Known as verdigris, this green pigment happens to copper, brass, and bronze when it’s exposed to seawater or salt air at the time of weathering.
Will this happen to your copper sink; it’s possible but highly unlikely. Most of the copper kept indoors will not develop verdigris, but if you live near the ocean and your copper sink is installed in an area that gets exposed to the salt air, you may see verdigris develop.
We’ve also seen some soaps cause green spots on copper. Don’t worry though, these green spots aren’t harmful and some customers welcome this patina.
The green spots can be removed just like any other patina that develops on copper. Store bought copper cleaner, vinegar, or even lemon juice will remove the patina. Keep in mind that by removing the patina you are restoring the metal back to its original state, which is like a bright shiny new penny. You can also sometimes scrub the patina off using the rough side of your sponge. Regardless of how you take it off, you will take the metal back to its raw copper color. These shiny spots will develop a new patina over time and eventually blend in with the rest of the sink color.
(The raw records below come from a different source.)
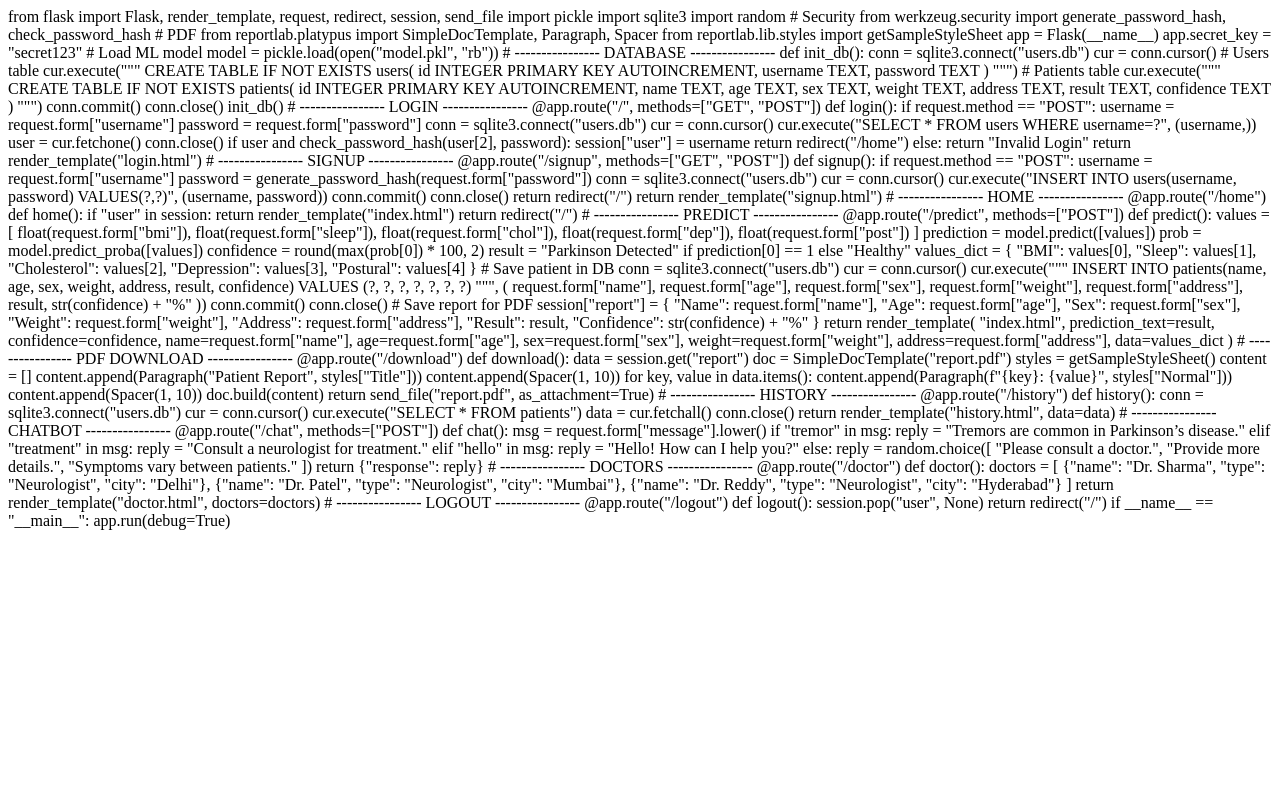
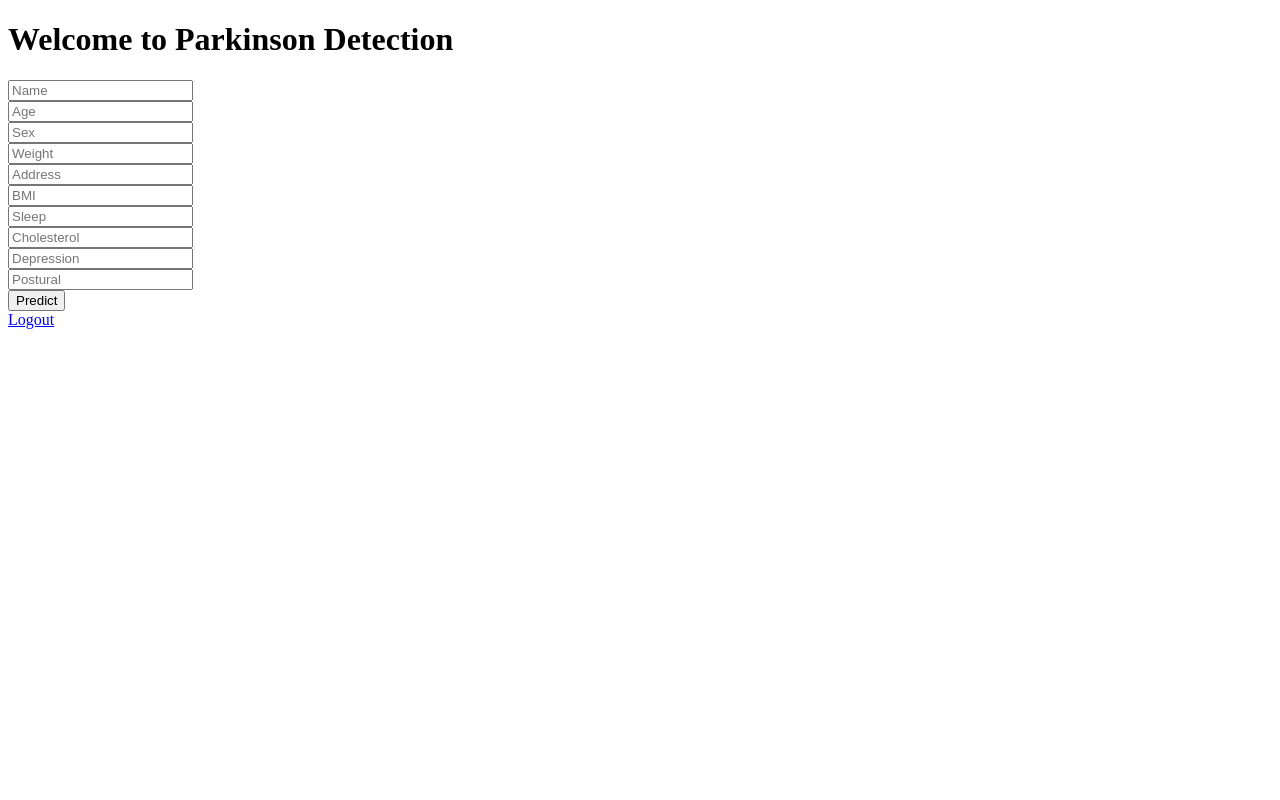
Before and after one commit to jivesh00/parkinson-detection-app, a Flask app: page /home in a window 1280 px wide. Run offline with Flask 3, Linux system fonts and the light colour scheme; a user stored in the database is signed in; parts of the project's set-up code (start-up, migrations or seed data) failed here and were passed over.

Commit message:
fixed index.html bug

```diff
--- a/templates/index.html
+++ b/templates/index.html
@@ -1,232 +1,27 @@
-from flask import Flask, render_template, request, redirect, session, send_file
-import pickle
-import sqlite3
-import random
+<!DOCTYPE html>
+<html>
+<head>
+    <title>Home</title>
+</head>
+<body>
+    <h1>Welcome to Parkinson Detection</h1>
 
-# Security
-from werkzeug.security import generate_password_hash, check_password_hash
+    <form action="/predict" method="post">
+        <input type="text" name="name" placeholder="Name" required><br>
+        <input type="text" name="age" placeholder="Age" required><br>
+        <input type="text" name="sex" placeholder="Sex" required><br>
+        <input type="text" name="weight" placeholder="Weight" required><br>
+        <input type="text" name="address" placeholder="Address" required><br>
 
-# PDF
-from reportlab.platypus import SimpleDocTemplate, Paragraph, Spacer
-from reportlab.lib.styles import getSampleStyleSheet
+        <input type="text" name="bmi" placeholder="BMI" required><br>
+        <input type="text" name="sleep" placeholder="Sleep" required><br>
+        <input type="text" name="chol" placeholder="Cholesterol" required><br>
+        <input type="text" name="dep" placeholder="Depression" required><br>
+        <input type="text" name="post" placeholder="Postural" required><br>
 
-app = Flask(__name__)
-app.secret_key = "secret123"
+        <button type="submit">Predict</button>
+    </form>
 
-# Load ML model
-model = pickle.load(open("model.pkl", "rb"))
-
-# ---------------- DATABASE ----------------
-def init_db():
-    conn = sqlite3.connect("users.db")
-    cur = conn.cursor()
-
-    # Users table
-    cur.execute("""
-    CREATE TABLE IF NOT EXISTS users(
-        id INTEGER PRIMARY KEY AUTOINCREMENT,
-        username TEXT,
-        password TEXT
-    )
-    """)
-
-    # Patients table
-    cur.execute("""
-    CREATE TABLE IF NOT EXISTS patients(
-        id INTEGER PRIMARY KEY AUTOINCREMENT,
-        name TEXT,
-        age TEXT,
-        sex TEXT,
-        weight TEXT,
-        address TEXT,
-        result TEXT,
-        confidence TEXT
-    )
-    """)
-
-    conn.commit()
-    conn.close()
-
-init_db()
-
-# ---------------- LOGIN ----------------
-@app.route("/", methods=["GET", "POST"])
-def login():
-    if request.method == "POST":
-        username = request.form["username"]
-        password = request.form["password"]
-
-        conn = sqlite3.connect("users.db")
-        cur = conn.cursor()
-        cur.execute("SELECT * FROM users WHERE username=?", (username,))
-        user = cur.fetchone()
-        conn.close()
-
-        if user and check_password_hash(user[2], password):
-            session["user"] = username
-            return redirect("/home")
-        else:
-            return "Invalid Login"
-
-    return render_template("login.html")
-
-# ---------------- SIGNUP ----------------
-@app.route("/signup", methods=["GET", "POST"])
-def signup():
-    if request.method == "POST":
-        username = request.form["username"]
-        password = generate_password_hash(request.form["password"])
-
-        conn = sqlite3.connect("users.db")
-        cur = conn.cursor()
-        cur.execute("INSERT INTO users(username, password) VALUES(?,?)", (username, password))
-        conn.commit()
-        conn.close()
-
-        return redirect("/")
-
-    return render_template("signup.html")
-
-# ---------------- HOME ----------------
-@app.route("/home")
-def home():
-    if "user" in session:
-        return render_template("index.html")
-    return redirect("/")
-
-# ---------------- PREDICT ----------------
-@app.route("/predict", methods=["POST"])
-def predict():
-    values = [
-        float(request.form["bmi"]),
-        float(request.form["sleep"]),
-        float(request.form["chol"]),
-        float(request.form["dep"]),
-        float(request.form["post"])
-    ]
-
-    prediction = model.predict([values])
-    prob = model.predict_proba([values])
-
-    confidence = round(max(prob[0]) * 100, 2)
-    result = "Parkinson Detected" if prediction[0] == 1 else "Healthy"
-
-    values_dict = {
-        "BMI": values[0],
-        "Sleep": values[1],
-        "Cholesterol": values[2],
-        "Depression": values[3],
-        "Postural": values[4]
-    }
-
-    # Save patient in DB
-    conn = sqlite3.connect("users.db")
-    cur = conn.cursor()
-    cur.execute("""
-    INSERT INTO patients(name, age, sex, weight, address, result, confidence)
-    VALUES (?, ?, ?, ?, ?, ?, ?)
-    """, (
-        request.form["name"],
-        request.form["age"],
-        request.form["sex"],
-        request.form["weight"],
-        request.form["address"],
-        result,
-        str(confidence) + "%"
-    ))
-    conn.commit()
-    conn.close()
-
-    # Save report for PDF
-    session["report"] = {
-        "Name": request.form["name"],
-        "Age": request.form["age"],
-        "Sex": request.form["sex"],
-        "Weight": request.form["weight"],
-        "Address": request.form["address"],
-        "Result": result,
-        "Confidence": str(confidence) + "%"
-    }
-
-    return render_template(
-        "index.html",
-        prediction_text=result,
-        confidence=confidence,
-        name=request.form["name"],
-        age=request.form["age"],
-        sex=request.form["sex"],
-        weight=request.form["weight"],
-        address=request.form["address"],
-        data=values_dict
-    )
-
-# ---------------- PDF DOWNLOAD ----------------
-@app.route("/download")
-def download():
-    data = session.get("report")
-
-    doc = SimpleDocTemplate("report.pdf")
-    styles = getSampleStyleSheet()
-
-    content = []
-    content.append(Paragraph("Patient Report", styles["Title"]))
-    content.append(Spacer(1, 10))
-
-    for key, value in data.items():
-        content.append(Paragraph(f"{key}: {value}", styles["Normal"]))
-        content.append(Spacer(1, 10))
-
-    doc.build(content)
-
-    return send_file("report.pdf", as_attachment=True)
-
-# ---------------- HISTORY ----------------
-@app.route("/history")
-def history():
-    conn = sqlite3.connect("users.db")
-    cur = conn.cursor()
-    cur.execute("SELECT * FROM patients")
-    data = cur.fetchall()
-    conn.close()
-
-    return render_template("history.html", data=data)
-
-# ---------------- CHATBOT ----------------
-@app.route("/chat", methods=["POST"])
-def chat():
-    msg = request.form["message"].lower()
-
-    if "tremor" in msg:
-        reply = "Tremors are common in Parkinson’s disease."
-    elif "treatment" in msg:
-        reply = "Consult a neurologist for treatment."
-    elif "hello" in msg:
-        reply = "Hello! How can I help you?"
-    else:
-        reply = random.choice([
-            "Please consult a doctor.",
-            "Provide more details.",
-            "Symptoms vary between patients."
-        ])
-
-    return {"response": reply}
-
-# ---------------- DOCTORS ----------------
-@app.route("/doctor")
-def doctor():
-    doctors = [
-        {"name": "Dr. Sharma", "type": "Neurologist", "city": "Delhi"},
-        {"name": "Dr. Patel", "type": "Neurologist", "city": "Mumbai"},
-        {"name": "Dr. Reddy", "type": "Neurologist", "city": "Hyderabad"}
-    ]
-
-    return render_template("doctor.html", doctors=doctors)
-
-# ---------------- LOGOUT ----------------
-@app.route("/logout")
-def logout():
-    session.pop("user", None)
-    return redirect("/")
-
-if __name__ == "__main__":
-    app.run(debug=True)
+    <a href="/logout">Logout</a>
+</body>
+</html>
```
Also changed, not shown: users.db.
Copper has a living finish and the color will always be changing. Nothing is permanent, so enjoy the natural characteristics and how your sink will evolve over time.